## What you will do:
Without including any pictures, write out the data below exactly.

** Opening Data supplied block **

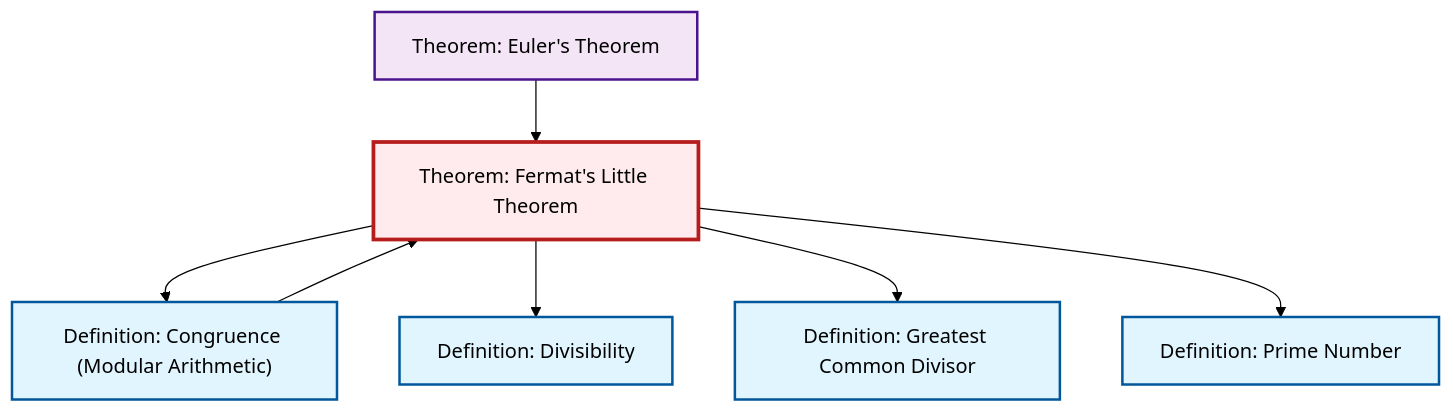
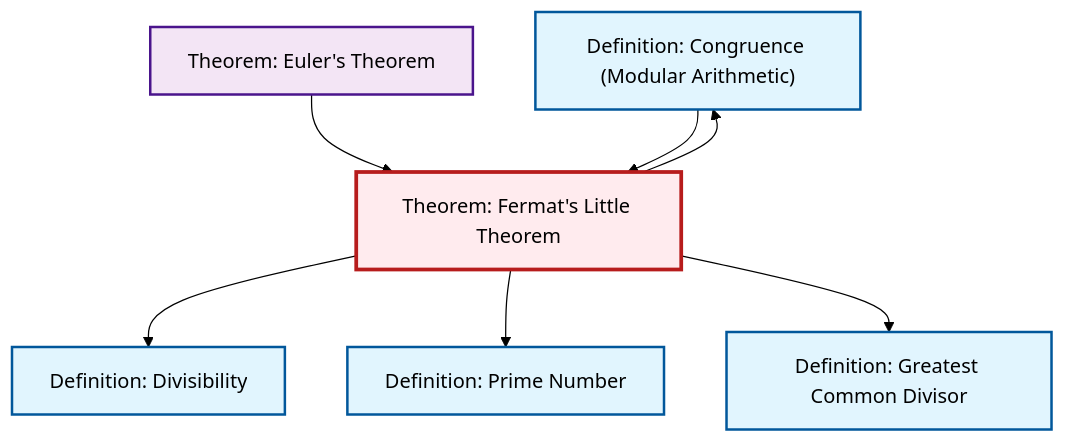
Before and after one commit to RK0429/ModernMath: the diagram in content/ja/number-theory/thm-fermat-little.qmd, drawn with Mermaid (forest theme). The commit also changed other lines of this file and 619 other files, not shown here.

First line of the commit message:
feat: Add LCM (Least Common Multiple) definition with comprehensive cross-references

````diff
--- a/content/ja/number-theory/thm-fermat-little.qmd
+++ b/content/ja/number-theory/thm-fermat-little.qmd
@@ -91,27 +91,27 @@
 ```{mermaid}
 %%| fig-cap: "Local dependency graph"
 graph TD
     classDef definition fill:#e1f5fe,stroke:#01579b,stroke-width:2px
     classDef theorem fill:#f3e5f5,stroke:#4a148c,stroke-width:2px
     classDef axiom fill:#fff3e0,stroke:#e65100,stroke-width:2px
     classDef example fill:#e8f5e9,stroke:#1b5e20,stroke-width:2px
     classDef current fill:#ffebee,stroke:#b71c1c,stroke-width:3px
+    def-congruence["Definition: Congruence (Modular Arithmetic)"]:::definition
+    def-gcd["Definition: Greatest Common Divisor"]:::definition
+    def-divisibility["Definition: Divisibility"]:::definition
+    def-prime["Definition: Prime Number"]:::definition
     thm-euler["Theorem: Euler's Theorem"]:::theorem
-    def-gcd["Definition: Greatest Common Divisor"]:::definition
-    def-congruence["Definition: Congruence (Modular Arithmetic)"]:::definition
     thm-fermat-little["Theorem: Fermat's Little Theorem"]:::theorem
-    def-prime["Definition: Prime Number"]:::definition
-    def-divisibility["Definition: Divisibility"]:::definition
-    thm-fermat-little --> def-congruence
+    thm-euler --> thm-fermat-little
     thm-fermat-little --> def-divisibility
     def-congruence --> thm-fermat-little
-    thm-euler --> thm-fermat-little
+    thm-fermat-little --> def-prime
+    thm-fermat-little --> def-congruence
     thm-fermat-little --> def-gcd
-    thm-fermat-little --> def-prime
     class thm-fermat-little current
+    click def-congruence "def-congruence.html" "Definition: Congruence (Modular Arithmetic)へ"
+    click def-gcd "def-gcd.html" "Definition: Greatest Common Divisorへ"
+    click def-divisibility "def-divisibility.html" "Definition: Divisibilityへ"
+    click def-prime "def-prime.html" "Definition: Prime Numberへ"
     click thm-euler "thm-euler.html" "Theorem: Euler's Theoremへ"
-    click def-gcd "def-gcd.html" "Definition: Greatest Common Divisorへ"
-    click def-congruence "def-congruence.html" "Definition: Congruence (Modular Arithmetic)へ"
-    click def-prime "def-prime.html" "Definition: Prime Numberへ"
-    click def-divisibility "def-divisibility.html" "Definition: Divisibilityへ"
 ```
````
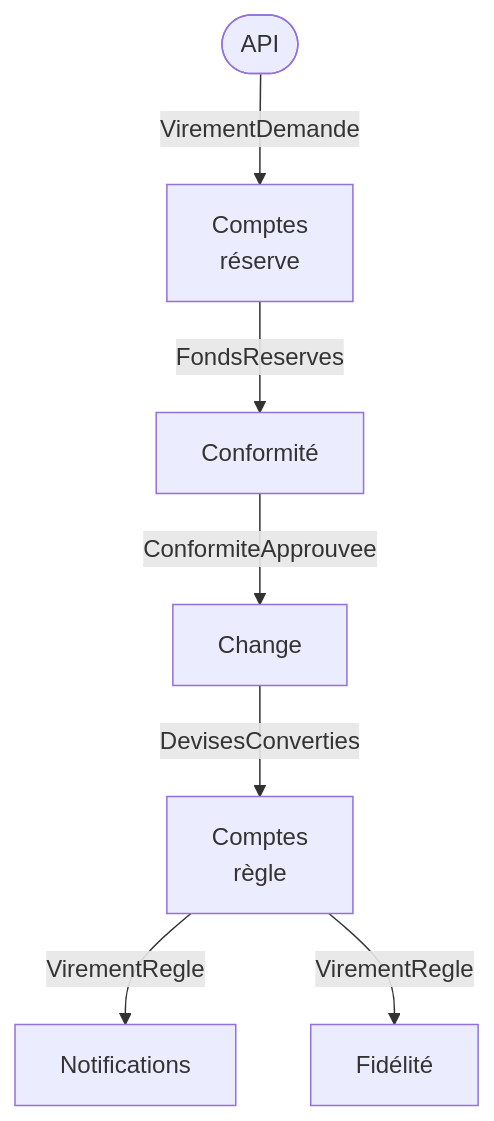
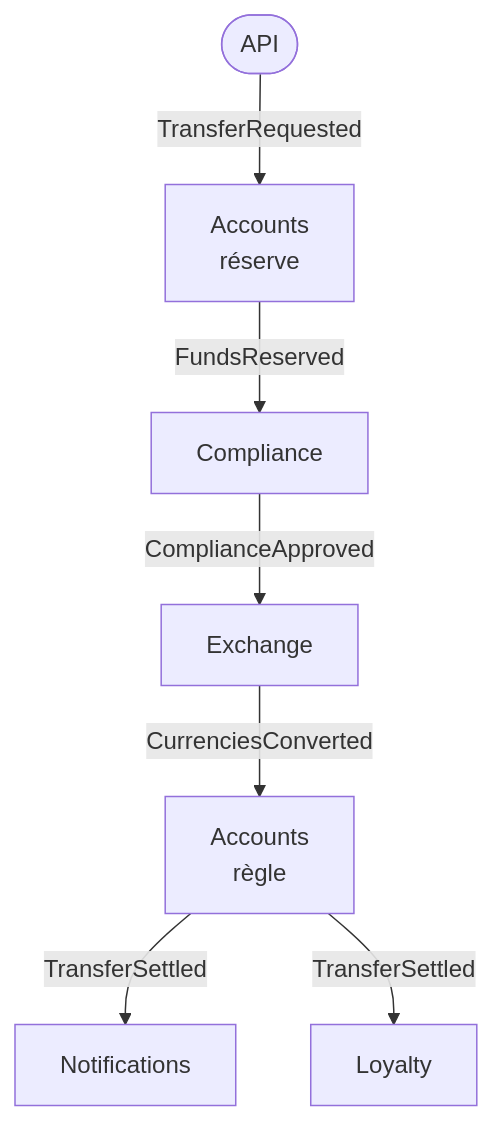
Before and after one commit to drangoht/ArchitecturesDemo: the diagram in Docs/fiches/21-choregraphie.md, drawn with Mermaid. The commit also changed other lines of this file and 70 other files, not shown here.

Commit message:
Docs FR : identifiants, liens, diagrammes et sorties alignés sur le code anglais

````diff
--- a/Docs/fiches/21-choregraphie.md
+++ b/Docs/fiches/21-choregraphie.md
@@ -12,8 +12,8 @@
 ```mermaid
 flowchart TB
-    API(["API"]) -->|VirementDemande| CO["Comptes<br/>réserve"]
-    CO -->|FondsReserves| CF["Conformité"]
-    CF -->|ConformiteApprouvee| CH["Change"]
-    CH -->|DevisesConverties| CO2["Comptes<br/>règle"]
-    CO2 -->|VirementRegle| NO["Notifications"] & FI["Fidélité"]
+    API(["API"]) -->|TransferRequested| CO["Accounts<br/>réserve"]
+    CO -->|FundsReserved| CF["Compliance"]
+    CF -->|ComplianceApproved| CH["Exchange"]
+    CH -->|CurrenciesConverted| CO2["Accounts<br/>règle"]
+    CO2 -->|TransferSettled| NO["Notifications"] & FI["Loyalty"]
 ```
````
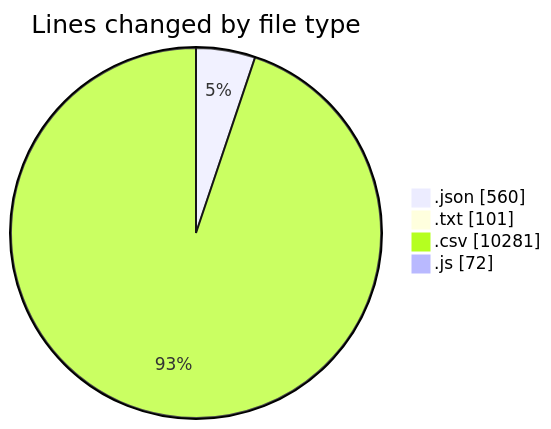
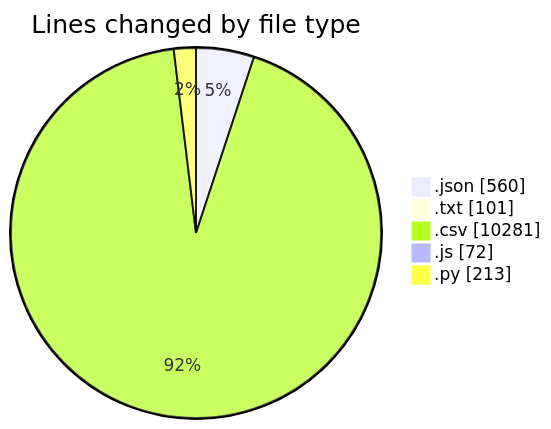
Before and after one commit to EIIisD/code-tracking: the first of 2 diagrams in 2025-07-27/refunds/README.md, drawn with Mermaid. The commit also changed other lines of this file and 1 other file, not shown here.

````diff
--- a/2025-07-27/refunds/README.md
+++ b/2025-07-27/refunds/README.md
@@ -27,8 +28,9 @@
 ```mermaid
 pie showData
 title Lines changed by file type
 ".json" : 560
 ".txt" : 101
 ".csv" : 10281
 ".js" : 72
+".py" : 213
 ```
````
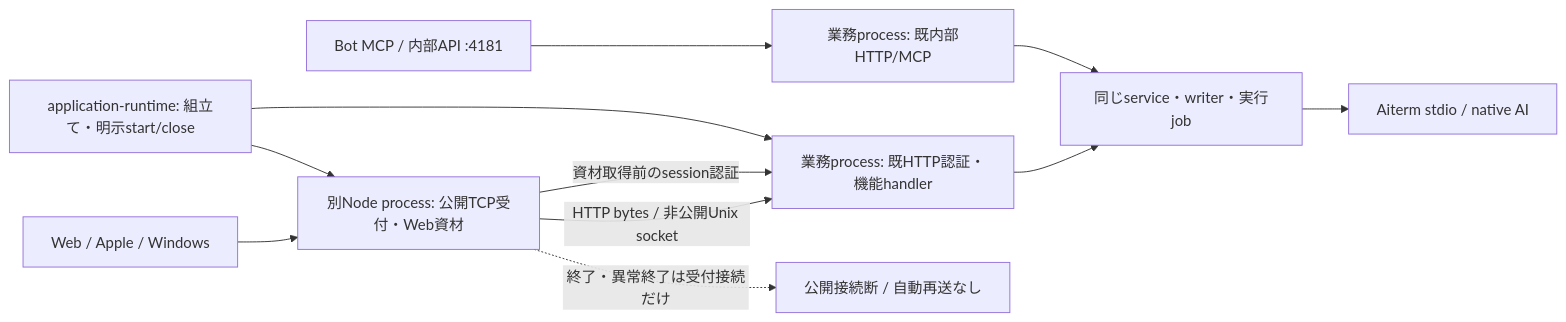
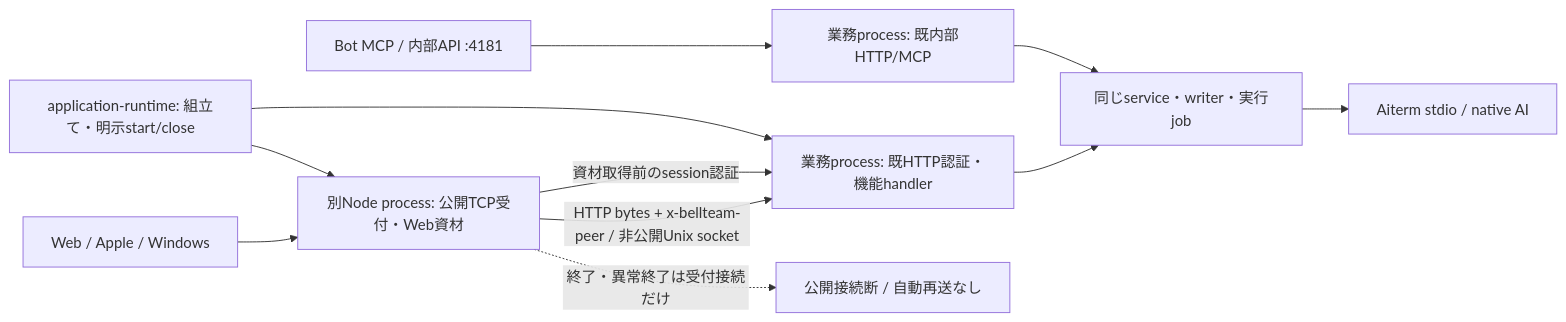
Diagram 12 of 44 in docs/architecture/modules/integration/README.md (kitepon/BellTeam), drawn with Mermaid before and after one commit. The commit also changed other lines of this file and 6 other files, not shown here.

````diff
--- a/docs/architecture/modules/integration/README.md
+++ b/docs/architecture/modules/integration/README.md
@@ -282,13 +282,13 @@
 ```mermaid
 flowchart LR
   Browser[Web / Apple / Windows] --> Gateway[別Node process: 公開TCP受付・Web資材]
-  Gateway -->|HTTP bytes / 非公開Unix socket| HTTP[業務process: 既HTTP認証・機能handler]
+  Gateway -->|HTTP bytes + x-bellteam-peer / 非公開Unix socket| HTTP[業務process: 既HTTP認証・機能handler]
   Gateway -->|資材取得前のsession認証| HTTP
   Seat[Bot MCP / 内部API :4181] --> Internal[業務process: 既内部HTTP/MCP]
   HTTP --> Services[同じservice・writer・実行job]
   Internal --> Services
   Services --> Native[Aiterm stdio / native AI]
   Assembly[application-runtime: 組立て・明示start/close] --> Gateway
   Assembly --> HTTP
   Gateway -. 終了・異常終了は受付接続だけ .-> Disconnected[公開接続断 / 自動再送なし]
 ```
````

** Closing Data supplied block **

## Solved problem:
Before and after one commit to RK0429/ModernMath: the diagram in content/ja/number-theory/thm-fermat-little.qmd, drawn with Mermaid (forest theme). The commit also changed other lines of this file and 619 other files, not shown here.

First line of the commit message:
feat: Add LCM (Least Common Multiple) definition with comprehensive cross-references

````diff
--- a/content/ja/number-theory/thm-fermat-little.qmd
+++ b/content/ja/number-theory/thm-fermat-little.qmd
@@ -91,27 +91,27 @@
 ```{mermaid}
 %%| fig-cap: "Local dependency graph"
 graph TD
     classDef definition fill:#e1f5fe,stroke:#01579b,stroke-width:2px
     classDef theorem fill:#f3e5f5,stroke:#4a148c,stroke-width:2px
     classDef axiom fill:#fff3e0,stroke:#e65100,stroke-width:2px
     classDef example fill:#e8f5e9,stroke:#1b5e20,stroke-width:2px
     classDef current fill:#ffebee,stroke:#b71c1c,stroke-width:3px
+    def-congruence["Definition: Congruence (Modular Arithmetic)"]:::definition
+    def-gcd["Definition: Greatest Common Divisor"]:::definition
+    def-divisibility["Definition: Divisibility"]:::definition
+    def-prime["Definition: Prime Number"]:::definition
     thm-euler["Theorem: Euler's Theorem"]:::theorem
-    def-gcd["Definition: Greatest Common Divisor"]:::definition
-    def-congruence["Definition: Congruence (Modular Arithmetic)"]:::definition
     thm-fermat-little["Theorem: Fermat's Little Theorem"]:::theorem
-    def-prime["Definition: Prime Number"]:::definition
-    def-divisibility["Definition: Divisibility"]:::definition
-    thm-fermat-little --> def-congruence
+    thm-euler --> thm-fermat-little
     thm-fermat-little --> def-divisibility
     def-congruence --> thm-fermat-little
-    thm-euler --> thm-fermat-little
+    thm-fermat-little --> def-prime
+    thm-fermat-little --> def-congruence
     thm-fermat-little --> def-gcd
-    thm-fermat-little --> def-prime
     class thm-fermat-little current
+    click def-congruence "def-congruence.html" "Definition: Congruence (Modular Arithmetic)へ"
+    click def-gcd "def-gcd.html" "Definition: Greatest Common Divisorへ"
+    click def-divisibility "def-divisibility.html" "Definition: Divisibilityへ"
+    click def-prime "def-prime.html" "Definition: Prime Numberへ"
     click thm-euler "thm-euler.html" "Theorem: Euler's Theoremへ"
-    click def-gcd "def-gcd.html" "Definition: Greatest Common Divisorへ"
-    click def-congruence "def-congruence.html" "Definition: Congruence (Modular Arithmetic)へ"
-    click def-prime "def-prime.html" "Definition: Prime Numberへ"
-    click def-divisibility "def-divisibility.html" "Definition: Divisibilityへ"
 ```
````
Before and after one commit to drangoht/ArchitecturesDemo: the diagram in Docs/fiches/21-choregraphie.md, drawn with Mermaid. The commit also changed other lines of this file and 70 other files, not shown here.

Commit message:
Docs FR : identifiants, liens, diagrammes et sorties alignés sur le code anglais

````diff
--- a/Docs/fiches/21-choregraphie.md
+++ b/Docs/fiches/21-choregraphie.md
@@ -12,8 +12,8 @@
 ```mermaid
 flowchart TB
-    API(["API"]) -->|VirementDemande| CO["Comptes<br/>réserve"]
-    CO -->|FondsReserves| CF["Conformité"]
-    CF -->|ConformiteApprouvee| CH["Change"]
-    CH -->|DevisesConverties| CO2["Comptes<br/>règle"]
-    CO2 -->|VirementRegle| NO["Notifications"] & FI["Fidélité"]
+    API(["API"]) -->|TransferRequested| CO["Accounts<br/>réserve"]
+    CO -->|FundsReserved| CF["Compliance"]
+    CF -->|ComplianceApproved| CH["Exchange"]
+    CH -->|CurrenciesConverted| CO2["Accounts<br/>règle"]
+    CO2 -->|TransferSettled| NO["Notifications"] & FI["Loyalty"]
 ```
````
Before and after one commit to EIIisD/code-tracking: the first of 2 diagrams in 2025-07-27/refunds/README.md, drawn with Mermaid. The commit also changed other lines of this file and 1 other file, not shown here.

````diff
--- a/2025-07-27/refunds/README.md
+++ b/2025-07-27/refunds/README.md
@@ -27,8 +28,9 @@
 ```mermaid
 pie showData
 title Lines changed by file type
 ".json" : 560
 ".txt" : 101
 ".csv" : 10281
 ".js" : 72
+".py" : 213
 ```
````
Diagram 12 of 44 in docs/architecture/modules/integration/README.md (kitepon/BellTeam), drawn with Mermaid before and after one commit. The commit also changed other lines of this file and 6 other files, not shown here.

````diff
--- a/docs/architecture/modules/integration/README.md
+++ b/docs/architecture/modules/integration/README.md
@@ -282,13 +282,13 @@
 ```mermaid
 flowchart LR
   Browser[Web / Apple / Windows] --> Gateway[別Node process: 公開TCP受付・Web資材]
-  Gateway -->|HTTP bytes / 非公開Unix socket| HTTP[業務process: 既HTTP認証・機能handler]
+  Gateway -->|HTTP bytes + x-bellteam-peer / 非公開Unix socket| HTTP[業務process: 既HTTP認証・機能handler]
   Gateway -->|資材取得前のsession認証| HTTP
   Seat[Bot MCP / 内部API :4181] --> Internal[業務process: 既内部HTTP/MCP]
   HTTP --> Services[同じservice・writer・実行job]
   Internal --> Services
   Services --> Native[Aiterm stdio / native AI]
   Assembly[application-runtime: 組立て・明示start/close] --> Gateway
   Assembly --> HTTP
   Gateway -. 終了・異常終了は受付接続だけ .-> Disconnected[公開接続断 / 自動再送なし]
 ```
````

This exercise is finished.